In the interest of ongoing professional development, Dr Tshimane Tshepuwane, in the department of Obstetrics and Gynaecology (DOG), along with SINAPI Biomedical, extended a joint invitation to Professor Gerhard Theron, to deliver a lecture on the use of the Ellavi Uterine Balloon Tamponade (Ellavi UBT).
A new device, Ellavi UBT became commercially available in the 3rd quarter of 2019 and it is being used to prevent child birth bleeding complications which results in the deaths of mothers. It is based on the glove balloon used in South Africa since 2008. Prof Gerhard Theron also described the Ellavi UBT in the Postpartum Haemorrhage Monograph published in 2010 by the National Committee for Confidential Enquiries into Maternal Deaths. This inventor, from the University of Stellenbosch, is a leading light in obstetrics and gynaecology, with many awards and many articles in peer review journals, to his name.

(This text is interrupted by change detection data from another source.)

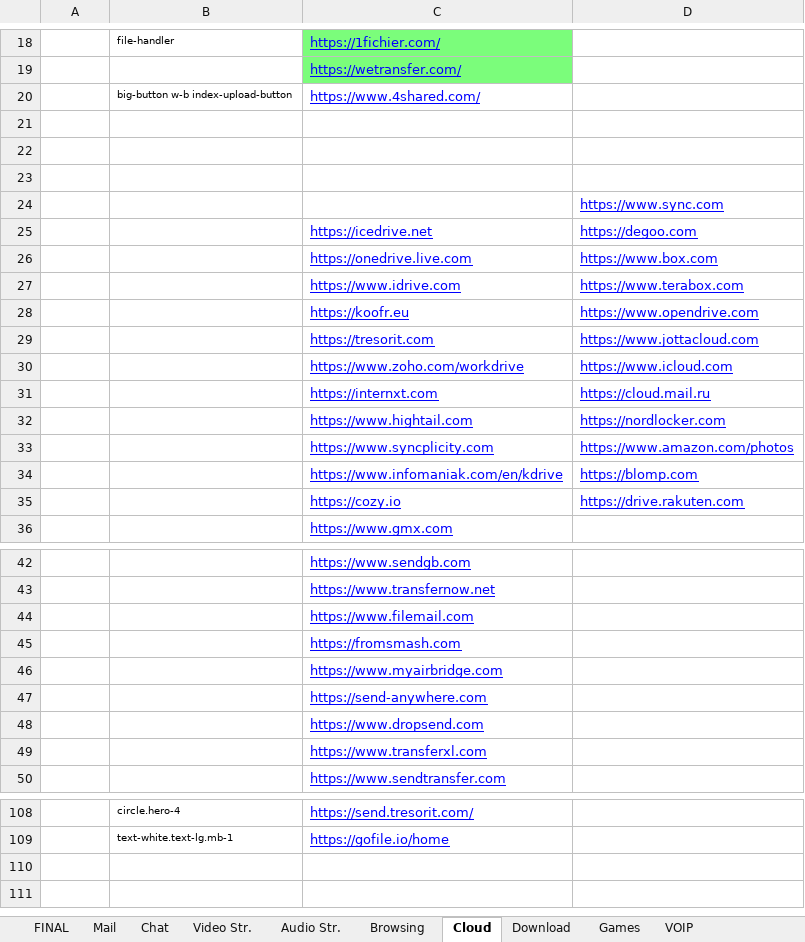
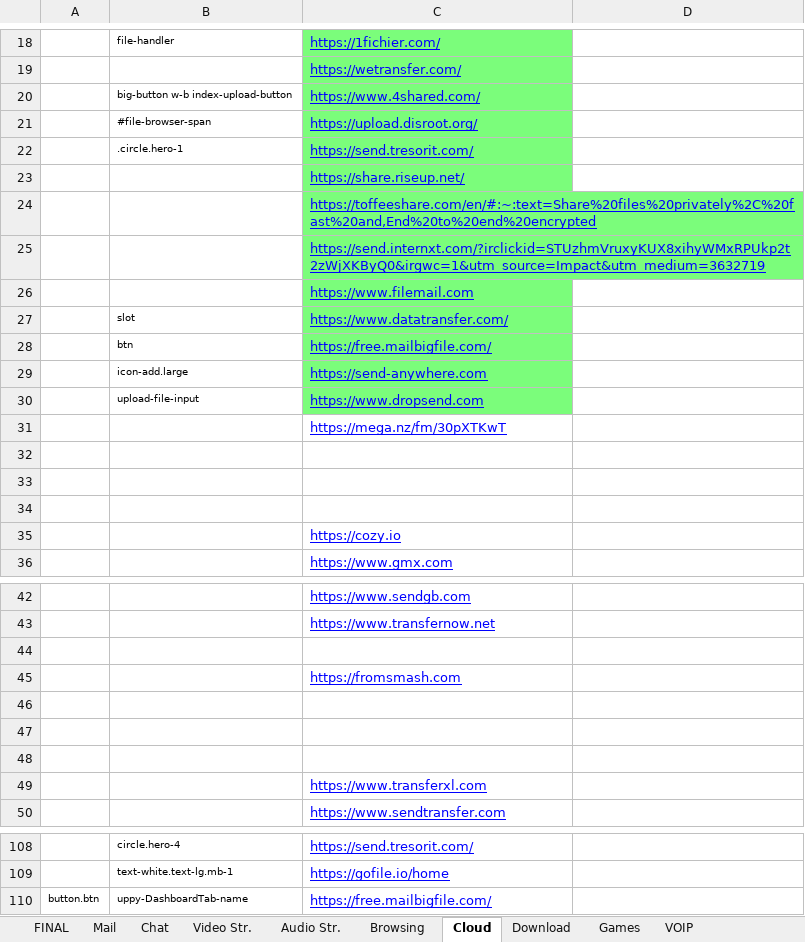
Before and after one commit to yaelrosen77/Final_Project, an Excel workbook: Crawler/App_direct_links.xlsx, sheet Cloud, drawn as a sheet; only a part is shown, gaps mark what is left out; values as stored, in another font and other column widths than the file's, no borders; removed rows and columns are numbered as before the commit, all else as after; the diff names each change by its address in the sheet, - before the commit and + after, or states it on an @@ line.

```diff
--- a/Crawler/App_direct_links.xlsx (sheet Cloud)
+++ b/Crawler/App_direct_links.xlsx (sheet Cloud)
-C20 fill: none
+C20 fill: #7BFD7B
+row 21:  | #file-browser-span | https://upload.disroot.org/
+row 22:  | .circle.hero-1 | https://send.tresorit.com/
+row 23:  |  | https://share.riseup.net/
+row 24:  |  | https://toffeeshare.com/en/#:~:text=Share%20files%20privately%2C%20fast%20and,End%20to%20end%20encrypted
+row 25:  |  | https://send.internxt.com/?irclickid=STUzhmVruxyKUX8xihyWMxRPUkp2t2zWjXKByQ0&irgwc=1&utm_source=Impact&utm_medium=3632719
+row 26:  |  | https://www.filemail.com
+row 27:  | slot | https://www.datatransfer.com/
+row 28:  | btn | https://free.mailbigfile.com/
+row 29:  | icon-add.large | https://send-anywhere.com
+row 30:  | upload-file-input | https://www.dropsend.com
+row 31:  |  | https://mega.nz/fm/30pXTKwT
-row 24:  |  |  | https://www.sync.com
-row 25:  |  | https://icedrive.net | https://degoo.com
-row 26:  |  | https://onedrive.live.com | https://www.box.com
-row 27:  |  | https://www.idrive.com | https://www.terabox.com
-row 28:  |  | https://koofr.eu | https://www.opendrive.com
-row 29:  |  | https://tresorit.com | https://www.jottacloud.com
-row 30:  |  | https://www.zoho.com/workdrive | https://www.icloud.com
-row 31:  |  | https://internxt.com | https://cloud.mail.ru
-row 32:  |  | https://www.hightail.com | https://nordlocker.com
-row 33:  |  | https://www.syncplicity.com | https://www.amazon.com/photos
-row 34:  |  | https://www.infomaniak.com/en/kdrive | https://blomp.com
-D35: https://drive.rakuten.com
+D35: (empty)
-C44: https://www.filemail.com
+C44: (empty)
-C46: https://www.myairbridge.com
+C46: (empty)
-C47: https://send-anywhere.com
+C47: (empty)
-C48: https://www.dropsend.com
+C48: (empty)
+row 110: button.btn | uppy-DashboardTab-name | https://free.mailbigfile.com/
```
Also changed, not shown: 1 other file.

Watched by a captive audience of representatives of professional midwifery nurses, post-natal nurses, registrars, consultants, fourth year to final year Bachelor of Medicine and Bachelor of Surgery (MBChB) students, Theron meticulously demonstrated how to operate the Ellavi UBT.
Thereafter he gave a select group of consultants, registrars and professional midwives an opportunity to put into practice what they had learned in order to enable them to sharpen their newly acquired clinical skills.

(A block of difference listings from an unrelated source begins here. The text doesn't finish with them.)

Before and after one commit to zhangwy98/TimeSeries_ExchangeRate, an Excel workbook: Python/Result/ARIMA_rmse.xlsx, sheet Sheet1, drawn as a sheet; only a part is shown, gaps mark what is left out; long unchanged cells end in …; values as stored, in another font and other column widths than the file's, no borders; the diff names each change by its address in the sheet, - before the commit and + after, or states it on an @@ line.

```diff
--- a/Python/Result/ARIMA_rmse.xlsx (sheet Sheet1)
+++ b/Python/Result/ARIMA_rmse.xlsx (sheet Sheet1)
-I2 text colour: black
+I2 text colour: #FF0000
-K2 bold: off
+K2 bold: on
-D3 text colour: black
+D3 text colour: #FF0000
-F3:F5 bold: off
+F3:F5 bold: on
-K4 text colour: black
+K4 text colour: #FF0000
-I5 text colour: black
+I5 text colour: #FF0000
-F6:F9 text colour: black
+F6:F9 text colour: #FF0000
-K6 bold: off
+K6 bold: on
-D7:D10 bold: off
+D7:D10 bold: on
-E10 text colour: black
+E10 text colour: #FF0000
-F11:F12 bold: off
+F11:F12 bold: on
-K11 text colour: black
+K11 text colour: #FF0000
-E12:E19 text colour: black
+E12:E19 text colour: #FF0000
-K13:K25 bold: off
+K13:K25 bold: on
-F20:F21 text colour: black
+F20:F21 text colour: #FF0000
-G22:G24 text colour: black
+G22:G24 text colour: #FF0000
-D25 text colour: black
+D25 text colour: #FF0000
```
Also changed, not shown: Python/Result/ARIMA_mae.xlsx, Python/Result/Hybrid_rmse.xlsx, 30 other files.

Impressed with the Ellavi UBT and the ease with which the select group operated the device, Professor Sam Monokoane, the head of the DOG at SMU, expressed his wish to phase it in, at the Dr George Mukhari Academic Hospital, where students fulfil their clinical obligations.
On state tender the SOS Bakri costs R4800 per unit whilst the Ellavi UBT is R150 per unit for public hospitals. It is not on state tender, presently. The Ellavi UBT is affordable for use in resource poor settings.
Already, all hospitals in the three rural regions of the Western Cape Province, and half of the metropolitan areas of Cape Town served by Tygerberg Hospital as a referral hospital, are using Ellavi UBTs since the 1st quarter of 2019. Though no data is available regarding lives saved with Ellavi UBT.
About 90 papers published in peer reviewed scientific journals do report a success rate of 87% of the Ellavi UTB if used for the correct indications. A decline in death rates due to child birth bleeding complications following Caesarean births is to be expected if Ellavi UBT is to be used in all birthing facilities in South Africa.
By Maditsi Matlala